──────── Dataset content ────────

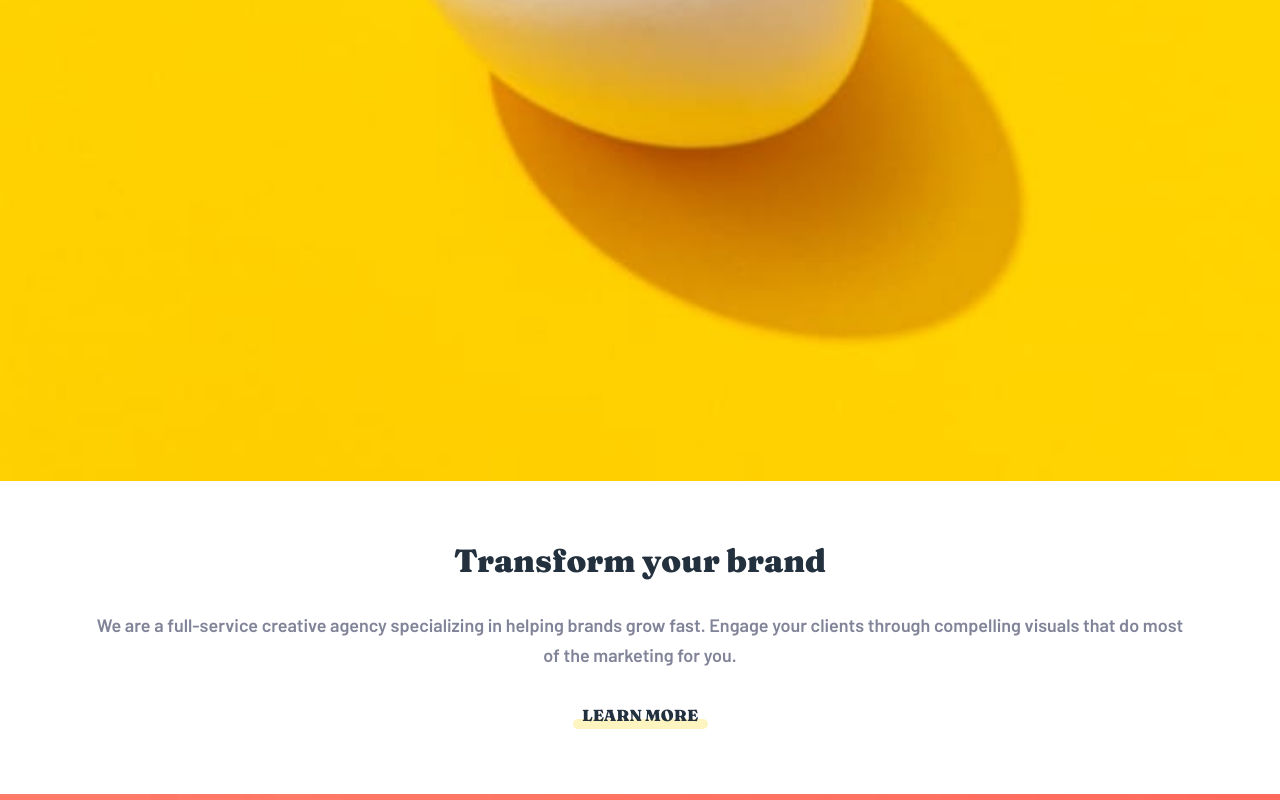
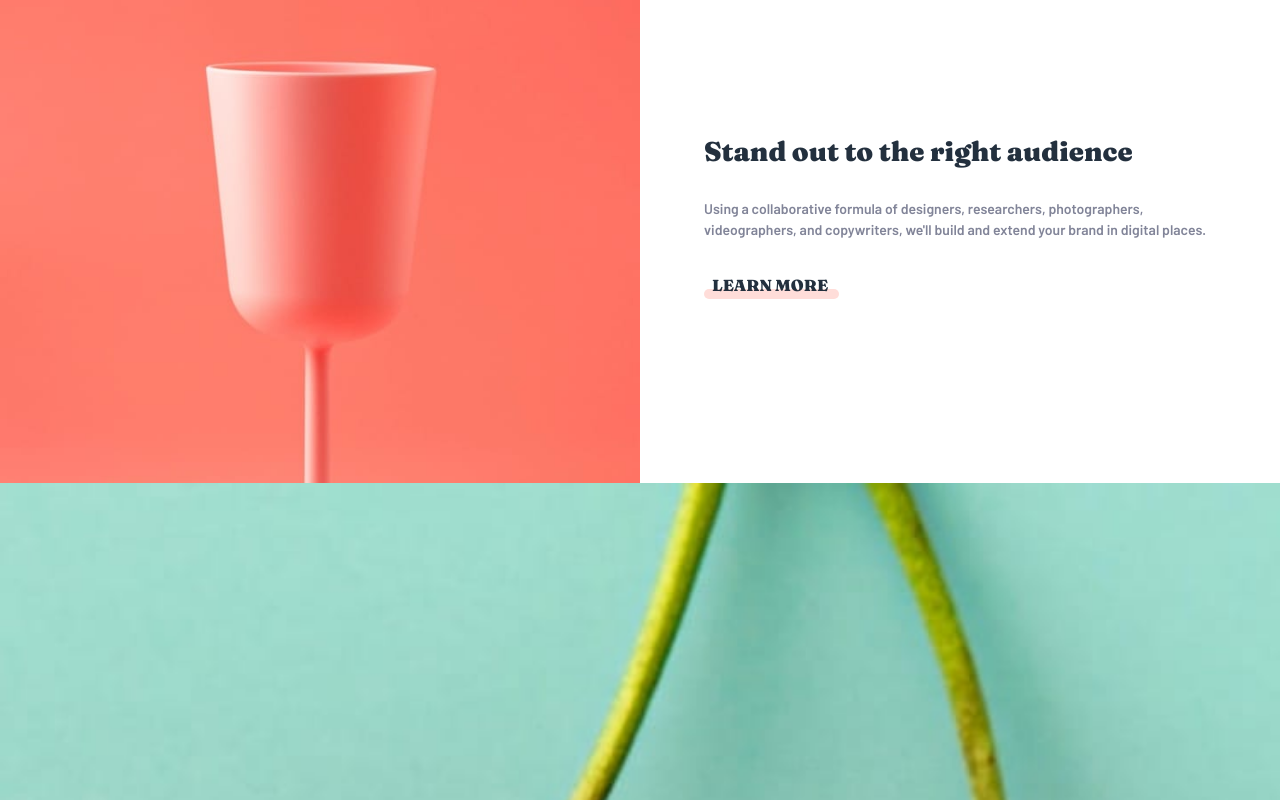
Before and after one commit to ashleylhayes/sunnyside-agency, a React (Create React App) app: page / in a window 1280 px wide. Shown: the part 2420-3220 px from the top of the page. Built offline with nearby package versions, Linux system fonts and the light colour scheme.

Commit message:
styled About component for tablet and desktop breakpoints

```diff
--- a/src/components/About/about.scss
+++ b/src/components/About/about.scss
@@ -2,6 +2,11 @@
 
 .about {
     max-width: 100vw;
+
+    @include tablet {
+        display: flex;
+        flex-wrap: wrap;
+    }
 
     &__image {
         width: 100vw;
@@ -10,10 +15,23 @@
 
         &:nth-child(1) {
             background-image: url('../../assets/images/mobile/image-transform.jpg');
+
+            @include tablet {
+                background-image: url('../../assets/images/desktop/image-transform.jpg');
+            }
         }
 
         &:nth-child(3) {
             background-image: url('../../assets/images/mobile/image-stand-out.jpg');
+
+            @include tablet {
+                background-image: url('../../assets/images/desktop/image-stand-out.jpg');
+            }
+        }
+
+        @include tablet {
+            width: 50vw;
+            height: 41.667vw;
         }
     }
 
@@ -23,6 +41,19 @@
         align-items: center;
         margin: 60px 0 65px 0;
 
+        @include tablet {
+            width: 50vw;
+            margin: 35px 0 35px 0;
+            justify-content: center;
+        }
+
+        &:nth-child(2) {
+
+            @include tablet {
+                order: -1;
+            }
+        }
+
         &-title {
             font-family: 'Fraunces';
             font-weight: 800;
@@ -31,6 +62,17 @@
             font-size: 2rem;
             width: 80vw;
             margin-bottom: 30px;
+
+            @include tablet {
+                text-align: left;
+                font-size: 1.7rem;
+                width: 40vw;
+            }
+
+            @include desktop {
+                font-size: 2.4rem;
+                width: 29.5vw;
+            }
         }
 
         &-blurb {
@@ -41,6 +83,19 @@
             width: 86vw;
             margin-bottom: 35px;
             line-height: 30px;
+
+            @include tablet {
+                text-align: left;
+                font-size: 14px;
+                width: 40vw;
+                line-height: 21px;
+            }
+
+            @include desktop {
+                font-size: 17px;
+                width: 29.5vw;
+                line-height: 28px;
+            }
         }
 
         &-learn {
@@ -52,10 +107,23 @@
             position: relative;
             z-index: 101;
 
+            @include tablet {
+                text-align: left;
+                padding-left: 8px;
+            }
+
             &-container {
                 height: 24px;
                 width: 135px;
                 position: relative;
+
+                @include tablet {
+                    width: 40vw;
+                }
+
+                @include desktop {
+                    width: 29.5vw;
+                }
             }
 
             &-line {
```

────────

- [What you should do]:
Take every line above where "mobile" appears and copy it.

- [Your solution]:
             background-image: url('../../assets/images/mobile/image-transform.jpg');
             background-image: url('../../assets/images/mobile/image-stand-out.jpg');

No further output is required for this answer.